Front-end code edit data:
- - - - -

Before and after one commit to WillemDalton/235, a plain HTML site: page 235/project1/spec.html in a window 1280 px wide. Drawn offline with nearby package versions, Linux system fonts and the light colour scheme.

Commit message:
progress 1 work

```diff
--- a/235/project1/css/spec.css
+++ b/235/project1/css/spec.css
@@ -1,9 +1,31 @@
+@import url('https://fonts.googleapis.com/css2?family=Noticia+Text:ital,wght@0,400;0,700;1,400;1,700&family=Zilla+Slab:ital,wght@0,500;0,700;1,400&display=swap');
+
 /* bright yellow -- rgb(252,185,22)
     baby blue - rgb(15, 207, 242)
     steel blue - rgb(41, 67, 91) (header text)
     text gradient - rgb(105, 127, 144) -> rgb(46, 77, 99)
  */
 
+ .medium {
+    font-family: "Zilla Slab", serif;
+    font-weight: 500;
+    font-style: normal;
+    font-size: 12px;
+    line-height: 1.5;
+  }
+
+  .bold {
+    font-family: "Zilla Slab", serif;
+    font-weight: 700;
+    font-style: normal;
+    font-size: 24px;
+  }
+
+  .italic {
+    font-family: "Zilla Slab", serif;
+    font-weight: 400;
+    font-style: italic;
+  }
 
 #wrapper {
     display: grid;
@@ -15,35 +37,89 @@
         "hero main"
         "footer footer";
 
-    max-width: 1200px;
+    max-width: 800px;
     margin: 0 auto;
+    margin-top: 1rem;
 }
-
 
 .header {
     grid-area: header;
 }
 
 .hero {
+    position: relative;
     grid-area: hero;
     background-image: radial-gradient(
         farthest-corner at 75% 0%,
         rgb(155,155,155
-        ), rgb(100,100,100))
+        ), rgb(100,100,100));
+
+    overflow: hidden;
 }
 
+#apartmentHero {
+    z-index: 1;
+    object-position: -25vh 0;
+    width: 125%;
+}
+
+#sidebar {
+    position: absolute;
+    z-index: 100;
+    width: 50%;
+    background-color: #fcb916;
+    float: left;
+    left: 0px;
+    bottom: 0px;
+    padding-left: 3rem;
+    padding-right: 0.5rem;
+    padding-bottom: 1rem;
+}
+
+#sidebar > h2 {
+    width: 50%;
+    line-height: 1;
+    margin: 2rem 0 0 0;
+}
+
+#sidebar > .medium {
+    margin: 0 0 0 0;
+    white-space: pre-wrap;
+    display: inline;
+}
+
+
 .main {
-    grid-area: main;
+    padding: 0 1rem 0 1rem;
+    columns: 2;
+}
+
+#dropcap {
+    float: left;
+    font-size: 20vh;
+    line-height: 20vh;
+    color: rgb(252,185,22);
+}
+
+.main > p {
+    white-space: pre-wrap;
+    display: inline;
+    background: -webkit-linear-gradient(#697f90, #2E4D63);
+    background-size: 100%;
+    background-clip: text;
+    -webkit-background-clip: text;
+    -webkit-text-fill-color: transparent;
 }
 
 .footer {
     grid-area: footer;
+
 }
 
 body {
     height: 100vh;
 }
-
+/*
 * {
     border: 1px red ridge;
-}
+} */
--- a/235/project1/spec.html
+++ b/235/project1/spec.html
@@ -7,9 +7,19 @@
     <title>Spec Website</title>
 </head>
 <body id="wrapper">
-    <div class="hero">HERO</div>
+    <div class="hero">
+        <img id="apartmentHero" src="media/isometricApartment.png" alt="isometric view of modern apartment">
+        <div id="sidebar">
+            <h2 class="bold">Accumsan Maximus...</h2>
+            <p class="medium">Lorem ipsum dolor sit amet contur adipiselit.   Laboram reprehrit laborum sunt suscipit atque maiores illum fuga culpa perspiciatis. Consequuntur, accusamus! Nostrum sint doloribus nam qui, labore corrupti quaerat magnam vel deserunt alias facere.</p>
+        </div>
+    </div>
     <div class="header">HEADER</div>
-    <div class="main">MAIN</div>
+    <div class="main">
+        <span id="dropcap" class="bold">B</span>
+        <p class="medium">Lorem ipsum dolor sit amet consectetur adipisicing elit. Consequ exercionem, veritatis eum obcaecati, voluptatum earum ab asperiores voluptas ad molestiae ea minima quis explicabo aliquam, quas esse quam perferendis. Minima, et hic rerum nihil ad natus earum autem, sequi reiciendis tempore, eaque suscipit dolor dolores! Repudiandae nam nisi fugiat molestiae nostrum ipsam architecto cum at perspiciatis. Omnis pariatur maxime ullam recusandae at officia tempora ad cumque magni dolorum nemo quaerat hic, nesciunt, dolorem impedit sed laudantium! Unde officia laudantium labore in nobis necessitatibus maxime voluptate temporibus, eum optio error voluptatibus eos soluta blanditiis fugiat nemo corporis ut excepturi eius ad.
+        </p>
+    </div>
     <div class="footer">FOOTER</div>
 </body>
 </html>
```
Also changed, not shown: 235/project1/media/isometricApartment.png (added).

- - - - -

WORK REQUIRED:
Recopy the entries above in their entirety, exactly.

ANSWER TO THE PROBLEM:
Before and after one commit to WillemDalton/235, a plain HTML site: page 235/project1/spec.html in a window 1280 px wide. Drawn offline with nearby package versions, Linux system fonts and the light colour scheme.

Commit message:
progress 1 work

```diff
--- a/235/project1/css/spec.css
+++ b/235/project1/css/spec.css
@@ -1,9 +1,31 @@
+@import url('https://fonts.googleapis.com/css2?family=Noticia+Text:ital,wght@0,400;0,700;1,400;1,700&family=Zilla+Slab:ital,wght@0,500;0,700;1,400&display=swap');
+
 /* bright yellow -- rgb(252,185,22)
     baby blue - rgb(15, 207, 242)
     steel blue - rgb(41, 67, 91) (header text)
     text gradient - rgb(105, 127, 144) -> rgb(46, 77, 99)
  */
 
+ .medium {
+    font-family: "Zilla Slab", serif;
+    font-weight: 500;
+    font-style: normal;
+    font-size: 12px;
+    line-height: 1.5;
+  }
+
+  .bold {
+    font-family: "Zilla Slab", serif;
+    font-weight: 700;
+    font-style: normal;
+    font-size: 24px;
+  }
+
+  .italic {
+    font-family: "Zilla Slab", serif;
+    font-weight: 400;
+    font-style: italic;
+  }
 
 #wrapper {
     display: grid;
@@ -15,35 +37,89 @@
         "hero main"
         "footer footer";
 
-    max-width: 1200px;
+    max-width: 800px;
     margin: 0 auto;
+    margin-top: 1rem;
 }
-
 
 .header {
     grid-area: header;
 }
 
 .hero {
+    position: relative;
     grid-area: hero;
     background-image: radial-gradient(
         farthest-corner at 75% 0%,
         rgb(155,155,155
-        ), rgb(100,100,100))
+        ), rgb(100,100,100));
+
+    overflow: hidden;
 }
 
+#apartmentHero {
+    z-index: 1;
+    object-position: -25vh 0;
+    width: 125%;
+}
+
+#sidebar {
+    position: absolute;
+    z-index: 100;
+    width: 50%;
+    background-color: #fcb916;
+    float: left;
+    left: 0px;
+    bottom: 0px;
+    padding-left: 3rem;
+    padding-right: 0.5rem;
+    padding-bottom: 1rem;
+}
+
+#sidebar > h2 {
+    width: 50%;
+    line-height: 1;
+    margin: 2rem 0 0 0;
+}
+
+#sidebar > .medium {
+    margin: 0 0 0 0;
+    white-space: pre-wrap;
+    display: inline;
+}
+
+
 .main {
-    grid-area: main;
+    padding: 0 1rem 0 1rem;
+    columns: 2;
+}
+
+#dropcap {
+    float: left;
+    font-size: 20vh;
+    line-height: 20vh;
+    color: rgb(252,185,22);
+}
+
+.main > p {
+    white-space: pre-wrap;
+    display: inline;
+    background: -webkit-linear-gradient(#697f90, #2E4D63);
+    background-size: 100%;
+    background-clip: text;
+    -webkit-background-clip: text;
+    -webkit-text-fill-color: transparent;
 }
 
 .footer {
     grid-area: footer;
+
 }
 
 body {
     height: 100vh;
 }
-
+/*
 * {
     border: 1px red ridge;
-}
+} */
--- a/235/project1/spec.html
+++ b/235/project1/spec.html
@@ -7,9 +7,19 @@
     <title>Spec Website</title>
 </head>
 <body id="wrapper">
-    <div class="hero">HERO</div>
+    <div class="hero">
+        <img id="apartmentHero" src="media/isometricApartment.png" alt="isometric view of modern apartment">
+        <div id="sidebar">
+            <h2 class="bold">Accumsan Maximus...</h2>
+            <p class="medium">Lorem ipsum dolor sit amet contur adipiselit.   Laboram reprehrit laborum sunt suscipit atque maiores illum fuga culpa perspiciatis. Consequuntur, accusamus! Nostrum sint doloribus nam qui, labore corrupti quaerat magnam vel deserunt alias facere.</p>
+        </div>
+    </div>
     <div class="header">HEADER</div>
-    <div class="main">MAIN</div>
+    <div class="main">
+        <span id="dropcap" class="bold">B</span>
+        <p class="medium">Lorem ipsum dolor sit amet consectetur adipisicing elit. Consequ exercionem, veritatis eum obcaecati, voluptatum earum ab asperiores voluptas ad molestiae ea minima quis explicabo aliquam, quas esse quam perferendis. Minima, et hic rerum nihil ad natus earum autem, sequi reiciendis tempore, eaque suscipit dolor dolores! Repudiandae nam nisi fugiat molestiae nostrum ipsam architecto cum at perspiciatis. Omnis pariatur maxime ullam recusandae at officia tempora ad cumque magni dolorum nemo quaerat hic, nesciunt, dolorem impedit sed laudantium! Unde officia laudantium labore in nobis necessitatibus maxime voluptate temporibus, eum optio error voluptatibus eos soluta blanditiis fugiat nemo corporis ut excepturi eius ad.
+        </p>
+    </div>
     <div class="footer">FOOTER</div>
 </body>
 </html>
```
Also changed, not shown: 235/project1/media/isometricApartment.png (added).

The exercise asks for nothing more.